“The improvement in the unemployment rate we saw in April was entirely due to people dropping out of — or not entering — the labor force because of weak job prospects,” said Heidi Shierholz, a labor economist at the Economic Policy Institute.
Overall, the Friday jobs report added to concern that the economic recovery may be slowing.
The figures on job creation come a week after the Commerce Department reported that during the first three months of 2012, economic growth had slowed to an annual rate of 2.2 percent, after reaching 3 percent growth at the end of 2011.
The economy added 115,000 payroll jobs last month, a meager showing compared with earlier this year, when the jobs tally was rising at twice that rate and was sowing optimism about the nation’s economic prospects.

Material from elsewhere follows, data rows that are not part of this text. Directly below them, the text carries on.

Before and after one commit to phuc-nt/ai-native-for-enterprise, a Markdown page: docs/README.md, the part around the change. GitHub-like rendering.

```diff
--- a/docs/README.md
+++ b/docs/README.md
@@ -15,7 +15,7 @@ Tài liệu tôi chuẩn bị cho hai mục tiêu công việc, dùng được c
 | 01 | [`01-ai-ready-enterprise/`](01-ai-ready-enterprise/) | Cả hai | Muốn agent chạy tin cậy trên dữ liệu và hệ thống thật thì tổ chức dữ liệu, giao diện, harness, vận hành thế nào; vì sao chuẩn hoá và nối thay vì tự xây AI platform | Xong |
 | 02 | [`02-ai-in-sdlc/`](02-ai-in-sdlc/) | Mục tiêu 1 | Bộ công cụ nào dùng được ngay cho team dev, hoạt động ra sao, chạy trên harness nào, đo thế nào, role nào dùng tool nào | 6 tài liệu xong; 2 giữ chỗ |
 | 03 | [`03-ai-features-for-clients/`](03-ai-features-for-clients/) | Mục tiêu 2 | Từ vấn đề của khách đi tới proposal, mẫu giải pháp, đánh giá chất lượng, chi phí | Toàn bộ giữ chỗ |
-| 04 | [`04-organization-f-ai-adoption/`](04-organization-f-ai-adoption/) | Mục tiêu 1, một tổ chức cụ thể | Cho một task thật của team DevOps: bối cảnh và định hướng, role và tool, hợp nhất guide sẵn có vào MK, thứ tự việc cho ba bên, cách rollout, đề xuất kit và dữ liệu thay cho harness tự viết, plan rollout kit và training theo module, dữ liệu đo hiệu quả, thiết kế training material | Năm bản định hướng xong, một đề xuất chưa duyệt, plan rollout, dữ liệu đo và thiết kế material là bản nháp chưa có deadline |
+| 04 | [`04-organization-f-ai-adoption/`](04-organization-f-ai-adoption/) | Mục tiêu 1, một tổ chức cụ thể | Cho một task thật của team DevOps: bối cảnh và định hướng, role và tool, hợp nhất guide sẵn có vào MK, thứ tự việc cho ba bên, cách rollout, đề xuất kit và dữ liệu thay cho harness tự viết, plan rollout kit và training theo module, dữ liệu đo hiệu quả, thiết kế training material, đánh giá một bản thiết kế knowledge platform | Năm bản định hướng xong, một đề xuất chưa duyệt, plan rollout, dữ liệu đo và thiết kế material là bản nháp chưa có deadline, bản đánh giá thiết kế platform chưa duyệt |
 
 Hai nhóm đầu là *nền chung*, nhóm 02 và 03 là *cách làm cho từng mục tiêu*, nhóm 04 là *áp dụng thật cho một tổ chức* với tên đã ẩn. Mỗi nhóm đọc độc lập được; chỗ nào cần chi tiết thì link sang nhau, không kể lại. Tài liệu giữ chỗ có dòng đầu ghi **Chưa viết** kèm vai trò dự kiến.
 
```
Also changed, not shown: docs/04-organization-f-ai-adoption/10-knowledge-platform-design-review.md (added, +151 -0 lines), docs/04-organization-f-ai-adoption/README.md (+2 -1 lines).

The ranks of the unemployed fell by 173,000 in April as workers gave up their job search. The labor force, defined as the number of people working or seeking work, fell by 342,000 in April, the Labor Department said.

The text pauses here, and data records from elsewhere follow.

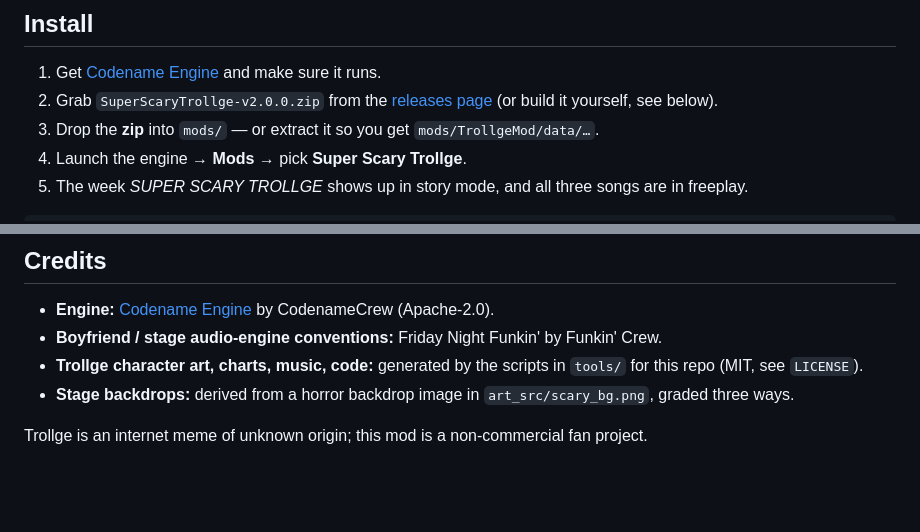
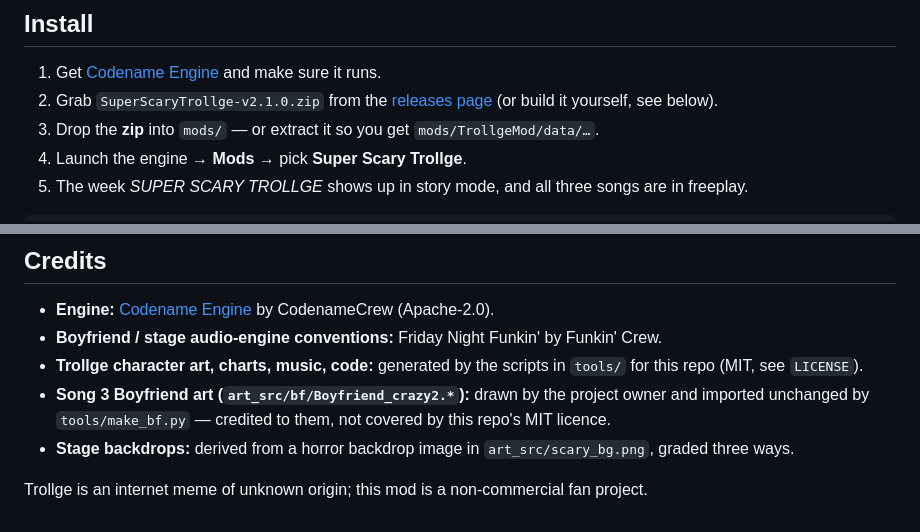
Before and after one commit to Skid-ster/FnfModsByarena, a Markdown page: README.md, 2 parts joined by grey strips. Rendered like a GitHub page; blank space fills up the shorter version.

```diff
--- a/README.md
+++ b/README.md
@@ -25,7 +25,7 @@ Both **easy** and **normal** difficulties are charted for all three songs (easy
 ## Install
 
 1. Get [Codename Engine](https://github.com/CodenameCrew/CodenameEngine) and make sure it runs.
-2. Grab `SuperScaryTrollge-v2.0.0.zip` from the [releases page](../../releases) (or build it yourself, see below).
+2. Grab `SuperScaryTrollge-v2.1.0.zip` from the [releases page](../../releases) (or build it yourself, see below).
 3. Drop the **zip** into `mods/` — or extract it so you get `mods/TrollgeMod/data/…`.
 4. Launch the engine → **Mods** → pick **Super Scary Trollge**.
 5. The week *SUPER SCARY TROLLGE* shows up in story mode, and all three songs are in freeplay.
@@ -166,6 +191,8 @@ the three generators — the chart, the instrumental and the stingers all follow
 * **Boyfriend / stage audio-engine conventions:** Friday Night Funkin' by Funkin' Crew.
 * **Trollge character art, charts, music, code:** generated by the scripts in `tools/` for this repo (MIT,
   see `LICENSE`).
+* **Song 3 Boyfriend art (`art_src/bf/Boyfriend_crazy2.*`):** drawn by the project owner and imported
+  unchanged by `tools/make_bf.py` — credited to them, not covered by this repo's MIT licence.
 * **Stage backdrops:** derived from a horror backdrop image in `art_src/scary_bg.png`, graded three ways.
 
 Trollge is an internet meme of unknown origin; this mod is a non-commercial fan project.
```
Also changed, not shown: other parts of README.md (+31 -6 lines), CONTRIBUTING.md (+30 -1 lines), docs/bf_super_scary.png (added), 14 other files.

The jobs figures are “generally telling you that discouragement is rising,” said Steven Ricchiuto, chief economist at Mizuho Securities.
Other economists say that while discouragement is a factor in the shrinking labor force, so is the aging of the baby-boom generation.

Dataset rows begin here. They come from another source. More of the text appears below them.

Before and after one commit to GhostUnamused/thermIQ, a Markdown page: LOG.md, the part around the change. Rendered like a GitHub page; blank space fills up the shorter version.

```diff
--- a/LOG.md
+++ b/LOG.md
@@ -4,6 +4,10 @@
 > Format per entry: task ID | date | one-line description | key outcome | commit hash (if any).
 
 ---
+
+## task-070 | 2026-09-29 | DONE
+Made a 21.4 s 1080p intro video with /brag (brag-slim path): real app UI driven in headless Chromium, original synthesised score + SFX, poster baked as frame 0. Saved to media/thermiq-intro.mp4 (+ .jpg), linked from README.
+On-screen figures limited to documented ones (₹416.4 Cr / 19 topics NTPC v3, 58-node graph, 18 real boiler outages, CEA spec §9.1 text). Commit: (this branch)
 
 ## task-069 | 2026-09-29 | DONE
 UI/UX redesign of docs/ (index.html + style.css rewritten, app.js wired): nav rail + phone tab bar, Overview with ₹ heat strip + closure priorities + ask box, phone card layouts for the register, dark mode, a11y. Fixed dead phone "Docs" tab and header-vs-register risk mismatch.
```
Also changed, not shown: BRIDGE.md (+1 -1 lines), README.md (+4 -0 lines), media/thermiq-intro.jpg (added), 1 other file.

Since 2000, the percentage of Americans working or seeking work — the labor force participation rate — has been steadily declining as baby boomers have begun retiring. Because of this, the Federal Reserve Bank of Chicago expects the labor force participation rate to be lower in 2020 than it is today, regardless of how well the economy does.
In a March report titled “Dispelling an Urban Legend,” Dean Maki, an economist at Barclays Capital, found that demographics accounted for a majority of the drop in the participation rate since 2002.
To put that in perspective, economists project that if the same percentage of adults were in the workforce today as when Barack Obama took office, the unemployment rate would be 11.1 percent. If the percentage was where it was when George W. Bush took office, the unemployment rate would be 13.1 percent.
The unemployment numbers, which may be the economic statistic bandied about the most in a presidential contest, were seized upon by presumptive Republican presidential nominee Mitt Romney, who called Friday’s report “terrible and very disappointing.”
Romney suggested that job growth in a recovery should be closer to 500,000 jobs a month.
“This is way, way, way off from what should happen in a normal recovery,” he said on Fox News. “It’s a terrible and very disappointing report this morning. . . . We seem to be slowing down, not speeding up. This is not progress.”